As we prepare then for the ’94 and ’96 elections, moderates and conservatives should think about adopting some new “rules of engagement.”
* Practice what you preach even when it hurts: Competition is good in business and in politics.
Sure primaries are disruptive but they can be beneficial and should not always be discouraged. They test the strength of our convictions and of our appeal among the voters. Conservatives, long victimized by East Coast Establishment Republicanism, know the value of, and should not fear, allowing any faction its day in the primary voting booth.
* No guts, no glory: Ideology and platforms do count. Party platforms should be bold, distinguishing statements about who we are and where we want to go.
Expediency and me-tooism are trapdoors opening onto credibility gaps of political defeat. If the moderates believe they have better ideas and grass-roots majorities, then prove it. They’ll then have no stronger weapon in changing national party policy. Let’s have at it about what it means to be a Republican.

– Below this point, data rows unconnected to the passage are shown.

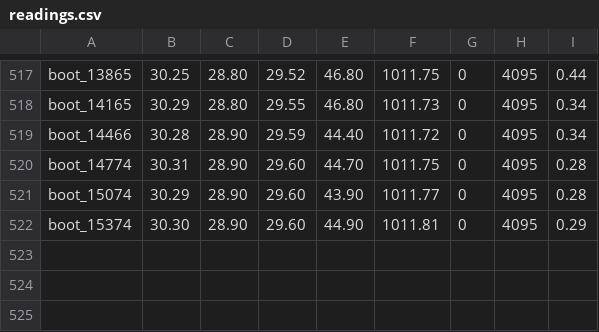
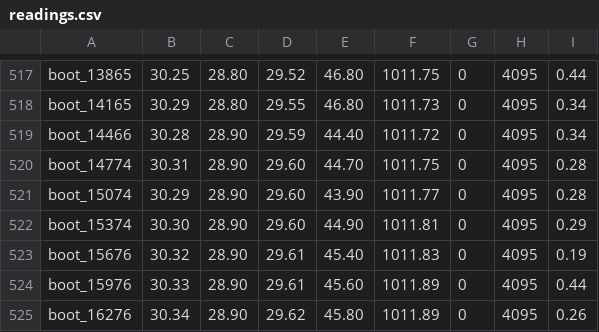
Before and after one commit to AdityaChopra18/Weather-station, a CSV file: data/readings.csv, drawn as a sheet; only a part is shown, gaps mark what is left out; the diff names each change by its address in the sheet, - before the commit and + after, or states it on an @@ line.

Commit message:
Weather update via Proxy

```diff
--- a/data/readings.csv
+++ b/data/readings.csv
+row 523: boot_15676 | 30.32 | 28.90 | 29.61 | 45.40 | 1011.83 | 0 | 4095 | 0.19
+row 524: boot_15976 | 30.33 | 28.90 | 29.61 | 45.60 | 1011.89 | 0 | 4095 | 0.44
+row 525: boot_16276 | 30.34 | 28.90 | 29.62 | 45.80 | 1011.89 | 0 | 4095 | 0.26
```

* Traditional values matter: Our embrace of them is a defining difference between the two parties.
Christian fundamentalists were the most loyal block of Republican voters in 1992. Conservative Democrats are attracted to us because of them. While abortion isn’t the only values issue, repeated post-election national surveys demonstrate that more votes were cast for pro-lifer George Bush then pro-choice Bill Clinton among voters who voted solely because of the abortion issue. Conservatives have a family values plank with proven voter appeal. Moderates don’t.
* You’ll be awful lonely in the other party: On the need for lower taxes, smaller government, strong overseas and defense policies, safer streets and the death penalty, choice in education and balanced economic growth there is broad agreement across the Republican political spectrum.

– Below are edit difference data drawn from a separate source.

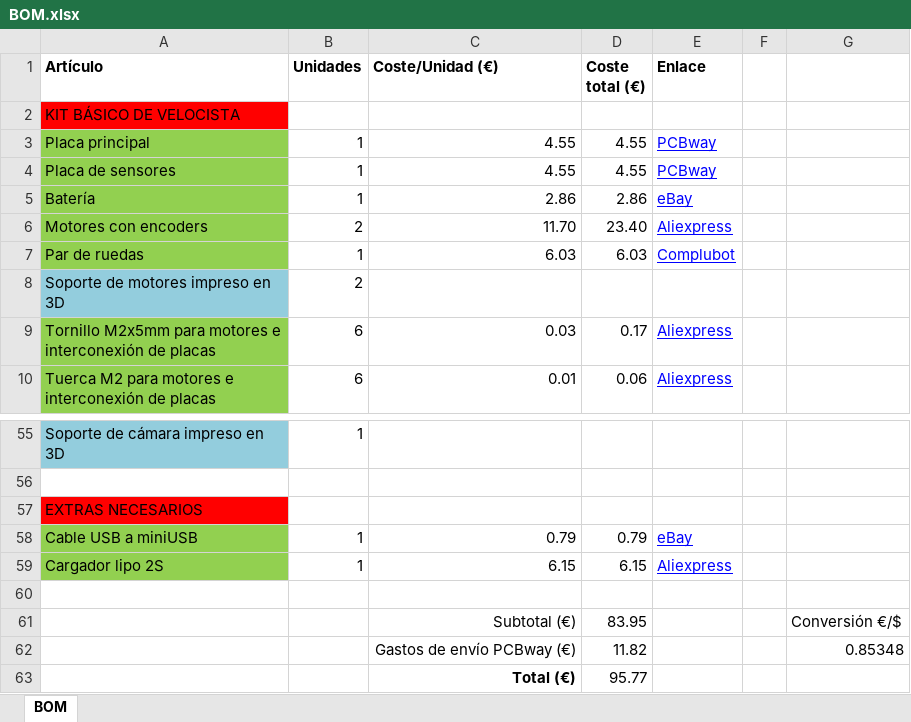
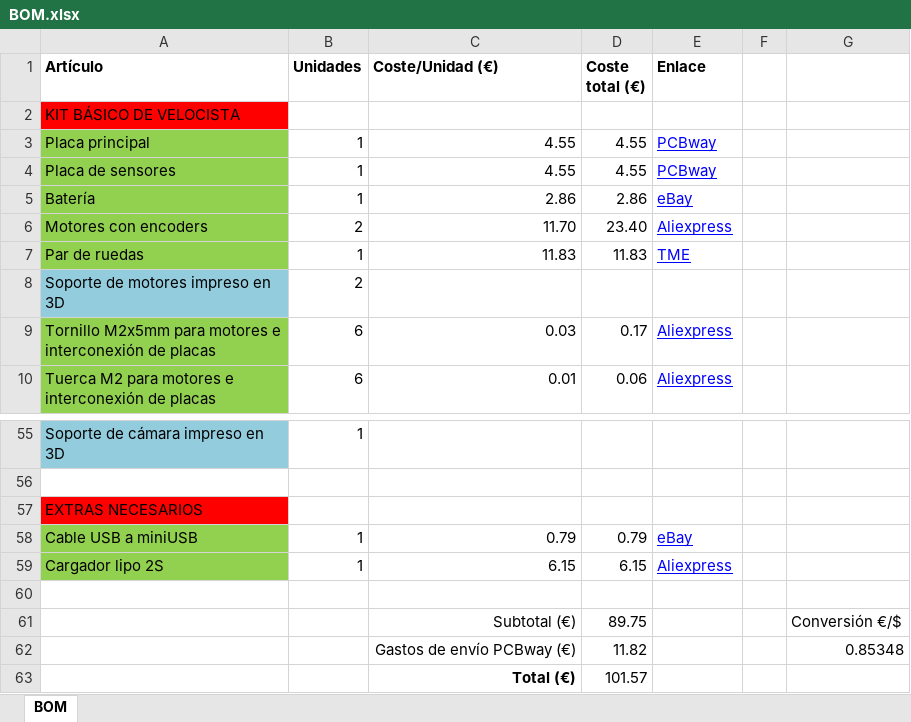
Before and after one commit to Resaj/cyclops-project, an Excel workbook: BOM.xlsx, sheet BOM, drawn as a sheet; only a part is shown, gaps mark what is left out; values as stored, in another font and other column widths than the file's, no borders; the diff names each change by its address in the sheet, - before the commit and + after, or states it on an @@ line.

Commit message:
Wheels modified in BOM

```diff
--- a/BOM.xlsx (sheet BOM)
+++ b/BOM.xlsx (sheet BOM)
-C7 (Coste/Unidad (€)): 6.03
+C7 (Coste/Unidad (€)): 11.83
-D7 (Coste total (€)): 6.03
+D7 (Coste total (€)): 11.83
-E7 (Enlace): Complubot
+E7 (Enlace): TME
-D61 (Coste total (€)): 83.95
+D61 (Coste total (€)): 89.75
-D63 (Coste total (€)): 95.77
+D63 (Coste total (€)): 101.57
```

Face it, our disputes are largely around social issues. Conservatives didn’t leave the party over these issues in the ‘60s and ‘70s, why should the moderates? Stay and fight. If you lose but still agree with the majority of the other issues, then come down from the hills and stick with us.

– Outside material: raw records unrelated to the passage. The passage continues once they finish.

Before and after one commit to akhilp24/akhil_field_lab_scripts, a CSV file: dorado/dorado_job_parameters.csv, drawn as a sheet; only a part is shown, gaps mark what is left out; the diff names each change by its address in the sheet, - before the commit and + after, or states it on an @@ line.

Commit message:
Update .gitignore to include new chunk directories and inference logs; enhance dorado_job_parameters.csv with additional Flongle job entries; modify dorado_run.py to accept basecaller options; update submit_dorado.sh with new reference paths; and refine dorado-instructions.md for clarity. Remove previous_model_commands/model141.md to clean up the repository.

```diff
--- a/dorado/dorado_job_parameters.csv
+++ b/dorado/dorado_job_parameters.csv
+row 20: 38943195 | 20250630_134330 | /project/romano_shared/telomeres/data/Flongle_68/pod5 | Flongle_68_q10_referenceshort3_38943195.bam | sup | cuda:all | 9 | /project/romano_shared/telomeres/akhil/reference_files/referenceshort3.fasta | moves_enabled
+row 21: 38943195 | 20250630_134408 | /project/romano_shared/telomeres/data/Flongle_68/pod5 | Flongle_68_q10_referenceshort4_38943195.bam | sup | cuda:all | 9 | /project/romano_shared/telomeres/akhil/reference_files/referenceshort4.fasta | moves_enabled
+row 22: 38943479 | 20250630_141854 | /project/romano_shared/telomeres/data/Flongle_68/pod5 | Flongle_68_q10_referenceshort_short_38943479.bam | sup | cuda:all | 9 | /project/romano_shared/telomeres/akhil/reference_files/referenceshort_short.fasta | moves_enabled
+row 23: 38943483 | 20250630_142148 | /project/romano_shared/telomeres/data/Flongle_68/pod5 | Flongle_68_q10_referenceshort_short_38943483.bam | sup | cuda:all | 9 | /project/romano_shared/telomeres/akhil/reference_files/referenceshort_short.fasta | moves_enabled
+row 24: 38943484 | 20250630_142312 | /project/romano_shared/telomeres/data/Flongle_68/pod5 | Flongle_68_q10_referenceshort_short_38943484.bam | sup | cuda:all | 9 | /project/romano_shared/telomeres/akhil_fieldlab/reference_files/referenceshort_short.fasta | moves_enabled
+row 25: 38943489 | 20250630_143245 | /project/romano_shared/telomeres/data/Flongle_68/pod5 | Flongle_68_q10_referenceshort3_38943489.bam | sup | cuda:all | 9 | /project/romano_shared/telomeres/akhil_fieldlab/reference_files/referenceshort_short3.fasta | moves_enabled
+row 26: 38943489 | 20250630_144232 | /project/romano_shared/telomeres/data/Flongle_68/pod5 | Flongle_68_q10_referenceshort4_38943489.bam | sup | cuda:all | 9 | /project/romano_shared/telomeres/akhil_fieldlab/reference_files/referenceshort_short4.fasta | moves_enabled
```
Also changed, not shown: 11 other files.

Fight another day--but not on General Election Day.
* Yes, Virginia, there is a Santa Claus, and he eats at McDonald’s: We’re good at rallying to defeat adversity.
Bill Clinton and his one-party rule in Washington is already serving up our best chance to quit bickering and concentrate on winning. So far, the tax and spending policies of the Clinton Administration are making us feel it’s Carter time all over again. Let’s not blow it.
* Don’t be a sore loser or a poor winner: When the conventions and primary battles are over, swallow hard if you must, but remember every Republican has something to contribute to our victory--whether it’s shoe leather, a telephone, an idea or a dollar. And conservative or moderate Republican officeholders are always preferable to liberal Democrats.
Kathryn Thompson may have been very public about her support for Bill Clinton but, go ahead and admit it, we all know conservative Republicans who quietly joined her or jumped ship to Perot, don’t we?
We want them all back.
Thompson has good ideas on capital investment, development and privatization. But by the same token, when the primary was over, Kathryn, Judy Ryan and Eileen Padberg should have endorsed Dornan in the general election. He’s got an awful lot in common with them on defense and foreign affairs.
So get ready, the next three years will be challenging, invigorating and healthy for our party at all levels.
Moderates will once again do battle with conservatives over a new presidential nominee, national platform and nearly everything else in between. This is nothing new. It is reminiscent of 1977 through 1980, indeed the entire post-World War II history of the Republican Party.
The only question is whether we, as party members, will seek retribution ('64, ’76 and ’92) or reconciliation ('68, ’80). Ronald Reagan knew. Don’t you?